Segment Start: SOURCE RECORDS

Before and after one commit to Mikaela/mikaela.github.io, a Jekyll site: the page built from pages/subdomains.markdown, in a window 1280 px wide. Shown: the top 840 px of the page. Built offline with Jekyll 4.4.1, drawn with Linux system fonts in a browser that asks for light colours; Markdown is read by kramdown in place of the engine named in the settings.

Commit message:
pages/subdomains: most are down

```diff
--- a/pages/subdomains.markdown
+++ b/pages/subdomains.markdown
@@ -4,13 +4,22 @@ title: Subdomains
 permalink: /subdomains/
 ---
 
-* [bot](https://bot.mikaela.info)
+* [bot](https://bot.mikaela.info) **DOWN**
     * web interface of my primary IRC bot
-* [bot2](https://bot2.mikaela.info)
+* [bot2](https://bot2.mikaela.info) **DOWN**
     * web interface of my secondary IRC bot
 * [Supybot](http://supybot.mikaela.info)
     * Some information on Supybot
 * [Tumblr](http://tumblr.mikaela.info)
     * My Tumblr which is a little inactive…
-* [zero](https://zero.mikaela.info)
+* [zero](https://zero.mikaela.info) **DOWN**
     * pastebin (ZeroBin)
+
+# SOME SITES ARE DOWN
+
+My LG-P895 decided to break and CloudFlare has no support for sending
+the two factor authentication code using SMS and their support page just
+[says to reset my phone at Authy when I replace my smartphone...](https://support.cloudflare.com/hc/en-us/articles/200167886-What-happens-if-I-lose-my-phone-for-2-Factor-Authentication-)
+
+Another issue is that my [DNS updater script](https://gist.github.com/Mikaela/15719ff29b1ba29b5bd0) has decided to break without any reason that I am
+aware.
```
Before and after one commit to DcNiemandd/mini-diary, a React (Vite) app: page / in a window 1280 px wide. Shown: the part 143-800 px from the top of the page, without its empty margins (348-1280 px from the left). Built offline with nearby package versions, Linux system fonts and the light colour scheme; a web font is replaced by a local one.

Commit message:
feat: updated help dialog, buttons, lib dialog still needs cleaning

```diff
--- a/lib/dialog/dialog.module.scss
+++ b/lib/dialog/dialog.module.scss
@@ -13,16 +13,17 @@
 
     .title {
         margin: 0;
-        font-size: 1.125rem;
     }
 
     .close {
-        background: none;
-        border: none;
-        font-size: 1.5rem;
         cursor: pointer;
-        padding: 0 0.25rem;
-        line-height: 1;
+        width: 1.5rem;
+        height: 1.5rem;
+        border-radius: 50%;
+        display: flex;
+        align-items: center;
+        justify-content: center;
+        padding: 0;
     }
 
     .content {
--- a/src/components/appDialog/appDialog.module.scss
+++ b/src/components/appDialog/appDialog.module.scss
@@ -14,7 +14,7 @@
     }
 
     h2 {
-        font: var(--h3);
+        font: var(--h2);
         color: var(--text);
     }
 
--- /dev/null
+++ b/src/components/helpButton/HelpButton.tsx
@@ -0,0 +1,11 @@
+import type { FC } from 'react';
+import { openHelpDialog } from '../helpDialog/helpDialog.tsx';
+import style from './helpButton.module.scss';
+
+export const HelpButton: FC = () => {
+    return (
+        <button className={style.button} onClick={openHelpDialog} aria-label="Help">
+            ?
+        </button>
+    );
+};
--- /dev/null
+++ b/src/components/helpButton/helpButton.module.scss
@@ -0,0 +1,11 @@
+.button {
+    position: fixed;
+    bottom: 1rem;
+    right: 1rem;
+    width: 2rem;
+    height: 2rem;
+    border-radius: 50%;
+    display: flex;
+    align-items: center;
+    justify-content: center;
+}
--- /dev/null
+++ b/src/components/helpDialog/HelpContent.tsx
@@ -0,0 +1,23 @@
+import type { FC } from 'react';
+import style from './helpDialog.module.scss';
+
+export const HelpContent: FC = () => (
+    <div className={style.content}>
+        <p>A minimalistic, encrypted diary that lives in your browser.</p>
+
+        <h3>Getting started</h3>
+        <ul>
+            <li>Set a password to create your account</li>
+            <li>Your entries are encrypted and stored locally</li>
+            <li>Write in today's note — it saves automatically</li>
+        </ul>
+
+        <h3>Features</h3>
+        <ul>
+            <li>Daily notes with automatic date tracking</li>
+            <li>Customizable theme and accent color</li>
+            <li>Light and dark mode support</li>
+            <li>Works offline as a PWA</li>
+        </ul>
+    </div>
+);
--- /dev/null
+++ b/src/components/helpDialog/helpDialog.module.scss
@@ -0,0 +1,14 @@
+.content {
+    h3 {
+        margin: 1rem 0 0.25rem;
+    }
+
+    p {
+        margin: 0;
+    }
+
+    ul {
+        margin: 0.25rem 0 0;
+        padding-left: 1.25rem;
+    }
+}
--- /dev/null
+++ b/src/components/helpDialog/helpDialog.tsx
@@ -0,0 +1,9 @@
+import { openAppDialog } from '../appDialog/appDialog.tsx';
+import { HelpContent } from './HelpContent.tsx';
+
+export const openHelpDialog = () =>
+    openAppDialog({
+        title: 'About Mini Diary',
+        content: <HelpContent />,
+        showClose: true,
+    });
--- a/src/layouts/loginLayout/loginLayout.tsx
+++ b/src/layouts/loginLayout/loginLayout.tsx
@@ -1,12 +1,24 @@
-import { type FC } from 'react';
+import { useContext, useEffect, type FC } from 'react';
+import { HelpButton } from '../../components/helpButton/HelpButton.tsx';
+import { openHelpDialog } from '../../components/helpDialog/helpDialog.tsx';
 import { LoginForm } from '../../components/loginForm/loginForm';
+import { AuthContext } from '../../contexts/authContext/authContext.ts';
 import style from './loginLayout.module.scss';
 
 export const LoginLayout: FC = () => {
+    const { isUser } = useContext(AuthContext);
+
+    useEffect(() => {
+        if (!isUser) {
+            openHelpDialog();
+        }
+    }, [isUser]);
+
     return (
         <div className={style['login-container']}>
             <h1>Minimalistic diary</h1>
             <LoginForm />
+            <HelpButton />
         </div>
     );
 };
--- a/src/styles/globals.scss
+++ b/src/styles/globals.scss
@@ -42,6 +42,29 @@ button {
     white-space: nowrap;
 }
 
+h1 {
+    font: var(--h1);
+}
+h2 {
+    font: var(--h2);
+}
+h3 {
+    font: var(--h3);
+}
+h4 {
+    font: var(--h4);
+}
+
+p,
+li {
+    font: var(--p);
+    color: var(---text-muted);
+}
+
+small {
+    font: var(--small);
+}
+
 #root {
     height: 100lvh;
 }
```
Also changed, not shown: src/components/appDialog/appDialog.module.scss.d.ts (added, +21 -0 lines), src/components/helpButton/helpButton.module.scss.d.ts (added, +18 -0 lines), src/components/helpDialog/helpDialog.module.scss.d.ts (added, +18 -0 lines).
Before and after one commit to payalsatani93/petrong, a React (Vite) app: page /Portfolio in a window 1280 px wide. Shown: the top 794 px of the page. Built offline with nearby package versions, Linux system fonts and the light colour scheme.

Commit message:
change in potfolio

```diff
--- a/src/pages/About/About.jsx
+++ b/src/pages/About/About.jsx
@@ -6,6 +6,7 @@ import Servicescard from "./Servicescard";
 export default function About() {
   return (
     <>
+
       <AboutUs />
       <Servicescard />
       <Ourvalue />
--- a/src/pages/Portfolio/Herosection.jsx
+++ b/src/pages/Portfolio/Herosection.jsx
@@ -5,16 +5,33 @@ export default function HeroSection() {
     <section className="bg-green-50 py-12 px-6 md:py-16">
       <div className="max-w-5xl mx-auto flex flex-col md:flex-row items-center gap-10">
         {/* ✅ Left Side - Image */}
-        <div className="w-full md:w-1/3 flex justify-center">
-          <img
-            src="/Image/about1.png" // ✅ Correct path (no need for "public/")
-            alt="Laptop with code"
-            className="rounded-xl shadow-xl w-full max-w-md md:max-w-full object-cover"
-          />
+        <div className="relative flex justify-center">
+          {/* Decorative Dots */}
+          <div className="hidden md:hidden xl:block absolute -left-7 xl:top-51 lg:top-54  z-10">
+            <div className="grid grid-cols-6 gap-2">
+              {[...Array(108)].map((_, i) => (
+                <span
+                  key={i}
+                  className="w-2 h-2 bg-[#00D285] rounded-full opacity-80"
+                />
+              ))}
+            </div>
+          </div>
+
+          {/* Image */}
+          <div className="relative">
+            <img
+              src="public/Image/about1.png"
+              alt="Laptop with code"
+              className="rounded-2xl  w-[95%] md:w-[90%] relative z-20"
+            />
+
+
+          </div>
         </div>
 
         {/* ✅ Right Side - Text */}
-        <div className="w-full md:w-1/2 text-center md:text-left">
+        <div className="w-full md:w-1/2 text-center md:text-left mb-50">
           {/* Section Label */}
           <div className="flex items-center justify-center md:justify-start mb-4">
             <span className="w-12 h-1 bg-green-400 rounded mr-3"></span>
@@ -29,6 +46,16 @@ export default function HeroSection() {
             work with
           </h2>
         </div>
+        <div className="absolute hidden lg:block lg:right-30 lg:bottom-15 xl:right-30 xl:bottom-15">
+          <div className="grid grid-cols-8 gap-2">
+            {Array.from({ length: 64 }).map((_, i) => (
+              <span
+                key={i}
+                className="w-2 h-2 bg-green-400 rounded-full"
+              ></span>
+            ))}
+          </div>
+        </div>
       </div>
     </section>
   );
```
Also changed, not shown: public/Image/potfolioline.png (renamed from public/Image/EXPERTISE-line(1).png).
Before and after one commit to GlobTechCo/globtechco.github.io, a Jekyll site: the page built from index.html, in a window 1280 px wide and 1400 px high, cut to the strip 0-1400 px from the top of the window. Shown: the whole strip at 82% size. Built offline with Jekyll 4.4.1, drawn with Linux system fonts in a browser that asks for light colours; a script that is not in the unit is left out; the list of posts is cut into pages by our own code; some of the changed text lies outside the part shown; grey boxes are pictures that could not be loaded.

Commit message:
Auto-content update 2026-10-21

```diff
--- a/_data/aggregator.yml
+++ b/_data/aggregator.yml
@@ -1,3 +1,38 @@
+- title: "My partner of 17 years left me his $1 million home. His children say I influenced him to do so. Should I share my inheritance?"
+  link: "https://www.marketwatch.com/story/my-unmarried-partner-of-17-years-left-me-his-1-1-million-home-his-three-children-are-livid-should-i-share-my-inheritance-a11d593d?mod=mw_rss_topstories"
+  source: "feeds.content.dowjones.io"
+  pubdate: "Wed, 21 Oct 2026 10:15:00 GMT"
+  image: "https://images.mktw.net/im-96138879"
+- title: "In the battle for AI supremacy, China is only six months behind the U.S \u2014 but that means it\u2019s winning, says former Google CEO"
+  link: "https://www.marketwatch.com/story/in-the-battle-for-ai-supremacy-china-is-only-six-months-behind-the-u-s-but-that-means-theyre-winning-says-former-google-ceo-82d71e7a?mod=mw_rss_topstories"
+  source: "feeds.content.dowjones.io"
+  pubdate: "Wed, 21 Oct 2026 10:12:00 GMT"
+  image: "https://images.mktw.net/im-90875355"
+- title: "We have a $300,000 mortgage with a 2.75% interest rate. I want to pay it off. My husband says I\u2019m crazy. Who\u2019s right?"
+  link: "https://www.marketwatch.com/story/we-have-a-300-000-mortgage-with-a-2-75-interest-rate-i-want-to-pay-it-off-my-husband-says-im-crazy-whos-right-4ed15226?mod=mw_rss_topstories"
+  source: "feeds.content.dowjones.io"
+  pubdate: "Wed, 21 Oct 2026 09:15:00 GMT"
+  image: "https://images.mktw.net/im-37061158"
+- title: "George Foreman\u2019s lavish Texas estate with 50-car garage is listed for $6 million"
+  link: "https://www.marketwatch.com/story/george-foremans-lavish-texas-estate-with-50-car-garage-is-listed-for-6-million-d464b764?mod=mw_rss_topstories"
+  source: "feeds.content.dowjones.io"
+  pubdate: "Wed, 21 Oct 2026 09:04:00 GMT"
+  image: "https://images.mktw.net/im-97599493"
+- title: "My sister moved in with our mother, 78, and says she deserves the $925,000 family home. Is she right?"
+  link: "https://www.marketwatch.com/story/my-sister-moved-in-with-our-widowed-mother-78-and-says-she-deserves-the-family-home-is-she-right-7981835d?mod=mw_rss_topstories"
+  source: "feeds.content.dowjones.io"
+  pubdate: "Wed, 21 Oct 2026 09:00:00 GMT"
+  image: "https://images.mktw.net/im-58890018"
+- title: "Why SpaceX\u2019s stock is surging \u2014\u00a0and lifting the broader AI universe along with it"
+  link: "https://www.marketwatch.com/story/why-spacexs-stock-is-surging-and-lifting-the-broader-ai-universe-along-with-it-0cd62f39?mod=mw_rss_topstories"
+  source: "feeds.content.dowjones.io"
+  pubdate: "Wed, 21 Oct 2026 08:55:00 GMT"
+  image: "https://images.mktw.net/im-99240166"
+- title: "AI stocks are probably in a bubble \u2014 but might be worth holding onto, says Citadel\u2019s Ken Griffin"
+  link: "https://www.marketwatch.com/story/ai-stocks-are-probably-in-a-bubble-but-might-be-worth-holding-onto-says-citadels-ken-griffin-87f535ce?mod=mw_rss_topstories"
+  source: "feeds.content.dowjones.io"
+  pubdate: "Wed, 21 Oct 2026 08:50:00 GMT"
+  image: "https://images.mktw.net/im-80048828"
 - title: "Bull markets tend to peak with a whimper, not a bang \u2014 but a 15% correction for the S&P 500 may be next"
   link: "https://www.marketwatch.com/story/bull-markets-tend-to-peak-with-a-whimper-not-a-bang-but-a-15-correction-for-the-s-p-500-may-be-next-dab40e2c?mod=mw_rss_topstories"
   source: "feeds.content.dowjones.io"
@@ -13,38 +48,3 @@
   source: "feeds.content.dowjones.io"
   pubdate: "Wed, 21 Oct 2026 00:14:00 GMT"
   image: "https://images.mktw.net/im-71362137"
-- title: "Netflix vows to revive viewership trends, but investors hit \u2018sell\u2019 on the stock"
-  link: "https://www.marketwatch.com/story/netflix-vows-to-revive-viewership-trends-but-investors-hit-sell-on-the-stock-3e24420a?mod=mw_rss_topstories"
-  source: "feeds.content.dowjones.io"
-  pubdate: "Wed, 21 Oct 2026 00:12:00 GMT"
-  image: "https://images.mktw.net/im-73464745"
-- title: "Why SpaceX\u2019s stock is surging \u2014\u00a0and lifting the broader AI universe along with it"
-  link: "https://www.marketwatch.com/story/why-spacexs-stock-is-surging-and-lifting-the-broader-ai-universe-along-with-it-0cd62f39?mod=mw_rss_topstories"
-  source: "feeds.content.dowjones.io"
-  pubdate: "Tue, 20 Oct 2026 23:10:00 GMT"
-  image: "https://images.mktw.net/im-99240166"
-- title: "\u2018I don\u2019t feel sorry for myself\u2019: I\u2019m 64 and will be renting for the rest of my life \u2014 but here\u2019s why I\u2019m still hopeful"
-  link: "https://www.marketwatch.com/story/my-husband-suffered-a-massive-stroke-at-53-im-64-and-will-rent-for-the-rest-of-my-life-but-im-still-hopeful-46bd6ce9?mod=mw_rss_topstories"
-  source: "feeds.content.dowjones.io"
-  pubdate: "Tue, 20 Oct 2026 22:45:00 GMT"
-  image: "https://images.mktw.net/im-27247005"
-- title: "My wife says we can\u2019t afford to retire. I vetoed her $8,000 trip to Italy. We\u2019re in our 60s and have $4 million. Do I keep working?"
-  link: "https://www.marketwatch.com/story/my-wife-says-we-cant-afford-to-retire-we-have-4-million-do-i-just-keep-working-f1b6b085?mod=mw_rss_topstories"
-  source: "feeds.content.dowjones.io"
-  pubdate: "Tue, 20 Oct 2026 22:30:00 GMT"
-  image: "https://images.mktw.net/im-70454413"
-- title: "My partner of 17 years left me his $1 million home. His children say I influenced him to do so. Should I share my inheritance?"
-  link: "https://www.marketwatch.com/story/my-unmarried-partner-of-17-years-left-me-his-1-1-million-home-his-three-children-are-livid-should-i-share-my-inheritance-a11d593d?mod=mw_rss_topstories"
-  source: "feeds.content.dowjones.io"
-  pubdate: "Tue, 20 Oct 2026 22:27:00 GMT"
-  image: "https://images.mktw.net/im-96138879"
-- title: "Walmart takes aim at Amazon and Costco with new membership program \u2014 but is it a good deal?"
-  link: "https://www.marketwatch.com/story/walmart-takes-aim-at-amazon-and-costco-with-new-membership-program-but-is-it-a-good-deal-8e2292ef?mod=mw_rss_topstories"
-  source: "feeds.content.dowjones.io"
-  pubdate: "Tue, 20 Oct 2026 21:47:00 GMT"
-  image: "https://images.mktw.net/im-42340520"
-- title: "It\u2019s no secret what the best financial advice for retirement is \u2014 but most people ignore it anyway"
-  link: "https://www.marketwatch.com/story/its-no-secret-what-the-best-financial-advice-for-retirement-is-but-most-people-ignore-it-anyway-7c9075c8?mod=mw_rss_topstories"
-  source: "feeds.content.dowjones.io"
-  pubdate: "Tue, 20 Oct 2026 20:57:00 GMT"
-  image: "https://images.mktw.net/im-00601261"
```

Segment End: SOURCE RECORDS

### WHAT IS REQUIRED:
Of all the lines in the data above, show only those that hold the word "height".

### FINISHED TASK:
-        line-height: 1;
+        height: 1.5rem;
+    height: 2rem;
     height: 100lvh;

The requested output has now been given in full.